What needs to be done: Each line in the records that mentions the word "default" needs to be listed.

Before-and-after change data:
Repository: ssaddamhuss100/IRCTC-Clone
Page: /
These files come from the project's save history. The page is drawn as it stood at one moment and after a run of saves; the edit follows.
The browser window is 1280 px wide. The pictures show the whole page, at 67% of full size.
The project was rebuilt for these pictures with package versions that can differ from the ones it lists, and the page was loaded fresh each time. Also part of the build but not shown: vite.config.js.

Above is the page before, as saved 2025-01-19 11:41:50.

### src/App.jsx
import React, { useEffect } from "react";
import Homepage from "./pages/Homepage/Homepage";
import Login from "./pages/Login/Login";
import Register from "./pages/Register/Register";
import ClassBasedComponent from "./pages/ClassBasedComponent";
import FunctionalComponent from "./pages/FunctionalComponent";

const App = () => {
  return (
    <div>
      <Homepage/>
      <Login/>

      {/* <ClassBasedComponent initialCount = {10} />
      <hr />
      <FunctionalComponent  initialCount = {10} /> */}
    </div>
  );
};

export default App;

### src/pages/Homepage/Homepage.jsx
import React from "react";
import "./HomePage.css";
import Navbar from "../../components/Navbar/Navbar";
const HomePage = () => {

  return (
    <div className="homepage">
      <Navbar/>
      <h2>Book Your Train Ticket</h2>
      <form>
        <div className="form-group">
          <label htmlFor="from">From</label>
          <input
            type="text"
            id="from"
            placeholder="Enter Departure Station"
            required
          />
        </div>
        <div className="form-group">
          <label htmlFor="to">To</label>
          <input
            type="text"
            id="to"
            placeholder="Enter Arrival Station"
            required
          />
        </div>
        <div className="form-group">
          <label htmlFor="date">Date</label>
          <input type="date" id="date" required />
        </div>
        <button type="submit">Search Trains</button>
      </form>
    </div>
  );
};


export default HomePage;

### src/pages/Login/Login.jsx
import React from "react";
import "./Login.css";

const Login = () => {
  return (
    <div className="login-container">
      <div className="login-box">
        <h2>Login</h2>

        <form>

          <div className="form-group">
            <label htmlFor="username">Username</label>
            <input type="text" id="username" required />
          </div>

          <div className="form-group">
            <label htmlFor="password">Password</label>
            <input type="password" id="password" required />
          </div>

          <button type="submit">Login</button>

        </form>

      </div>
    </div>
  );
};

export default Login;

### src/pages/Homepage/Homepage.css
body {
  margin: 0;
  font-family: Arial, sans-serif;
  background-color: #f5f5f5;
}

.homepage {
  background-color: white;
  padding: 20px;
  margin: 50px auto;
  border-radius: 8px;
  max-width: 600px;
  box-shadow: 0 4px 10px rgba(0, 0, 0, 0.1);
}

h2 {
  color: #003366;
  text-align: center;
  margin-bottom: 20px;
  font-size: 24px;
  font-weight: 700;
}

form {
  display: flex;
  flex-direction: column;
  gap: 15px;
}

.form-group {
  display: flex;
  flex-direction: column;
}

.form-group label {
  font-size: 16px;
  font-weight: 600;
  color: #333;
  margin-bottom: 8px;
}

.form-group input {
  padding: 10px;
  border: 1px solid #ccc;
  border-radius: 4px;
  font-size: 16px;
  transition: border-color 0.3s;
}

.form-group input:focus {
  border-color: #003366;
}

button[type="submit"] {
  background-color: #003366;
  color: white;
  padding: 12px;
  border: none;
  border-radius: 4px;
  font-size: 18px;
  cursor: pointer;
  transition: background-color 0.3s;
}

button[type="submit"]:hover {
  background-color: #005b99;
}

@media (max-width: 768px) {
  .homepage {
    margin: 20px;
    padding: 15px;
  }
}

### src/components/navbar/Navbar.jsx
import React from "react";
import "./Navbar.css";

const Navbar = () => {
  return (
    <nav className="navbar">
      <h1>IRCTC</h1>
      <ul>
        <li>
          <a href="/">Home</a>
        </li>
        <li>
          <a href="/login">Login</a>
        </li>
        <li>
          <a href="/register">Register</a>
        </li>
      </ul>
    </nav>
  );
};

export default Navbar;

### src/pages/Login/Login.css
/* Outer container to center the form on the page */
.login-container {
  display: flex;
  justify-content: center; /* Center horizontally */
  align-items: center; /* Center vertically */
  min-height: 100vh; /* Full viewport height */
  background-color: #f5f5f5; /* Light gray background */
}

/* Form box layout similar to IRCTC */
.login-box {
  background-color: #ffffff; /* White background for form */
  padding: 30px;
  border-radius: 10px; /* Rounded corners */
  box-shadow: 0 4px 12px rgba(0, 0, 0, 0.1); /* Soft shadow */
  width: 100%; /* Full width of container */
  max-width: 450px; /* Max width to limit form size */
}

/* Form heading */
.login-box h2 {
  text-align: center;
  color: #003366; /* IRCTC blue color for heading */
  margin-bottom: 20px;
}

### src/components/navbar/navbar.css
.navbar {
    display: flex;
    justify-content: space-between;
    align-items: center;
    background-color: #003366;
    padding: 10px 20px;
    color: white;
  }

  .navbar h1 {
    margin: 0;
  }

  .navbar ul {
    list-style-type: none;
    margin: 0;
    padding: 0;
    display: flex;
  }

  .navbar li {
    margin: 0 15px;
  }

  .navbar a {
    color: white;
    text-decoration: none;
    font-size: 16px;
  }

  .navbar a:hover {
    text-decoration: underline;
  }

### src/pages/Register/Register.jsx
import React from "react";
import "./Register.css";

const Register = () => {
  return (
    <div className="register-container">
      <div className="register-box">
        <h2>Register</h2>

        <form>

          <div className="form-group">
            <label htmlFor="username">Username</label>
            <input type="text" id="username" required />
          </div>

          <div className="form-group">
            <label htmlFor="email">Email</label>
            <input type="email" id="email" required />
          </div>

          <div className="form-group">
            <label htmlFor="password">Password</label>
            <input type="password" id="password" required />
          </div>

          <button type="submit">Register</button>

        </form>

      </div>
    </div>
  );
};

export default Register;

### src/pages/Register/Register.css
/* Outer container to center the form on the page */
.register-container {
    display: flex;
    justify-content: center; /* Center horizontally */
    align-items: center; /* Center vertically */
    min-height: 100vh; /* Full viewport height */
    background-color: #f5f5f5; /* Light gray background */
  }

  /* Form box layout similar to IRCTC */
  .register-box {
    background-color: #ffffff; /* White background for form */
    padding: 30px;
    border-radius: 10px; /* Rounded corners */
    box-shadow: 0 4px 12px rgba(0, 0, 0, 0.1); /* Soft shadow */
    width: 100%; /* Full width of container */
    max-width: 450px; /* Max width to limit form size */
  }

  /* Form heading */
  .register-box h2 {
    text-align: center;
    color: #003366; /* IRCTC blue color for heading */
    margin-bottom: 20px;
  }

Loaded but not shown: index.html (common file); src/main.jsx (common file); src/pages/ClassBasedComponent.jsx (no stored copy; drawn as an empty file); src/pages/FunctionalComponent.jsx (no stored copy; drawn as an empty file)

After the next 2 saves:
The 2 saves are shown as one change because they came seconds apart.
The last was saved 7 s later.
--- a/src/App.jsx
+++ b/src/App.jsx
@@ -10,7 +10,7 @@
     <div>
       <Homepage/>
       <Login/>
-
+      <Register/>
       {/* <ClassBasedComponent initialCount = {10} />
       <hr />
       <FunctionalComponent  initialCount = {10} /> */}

Problem solution:
export default App;
export default HomePage;
export default Login;
export default Navbar;
export default Register;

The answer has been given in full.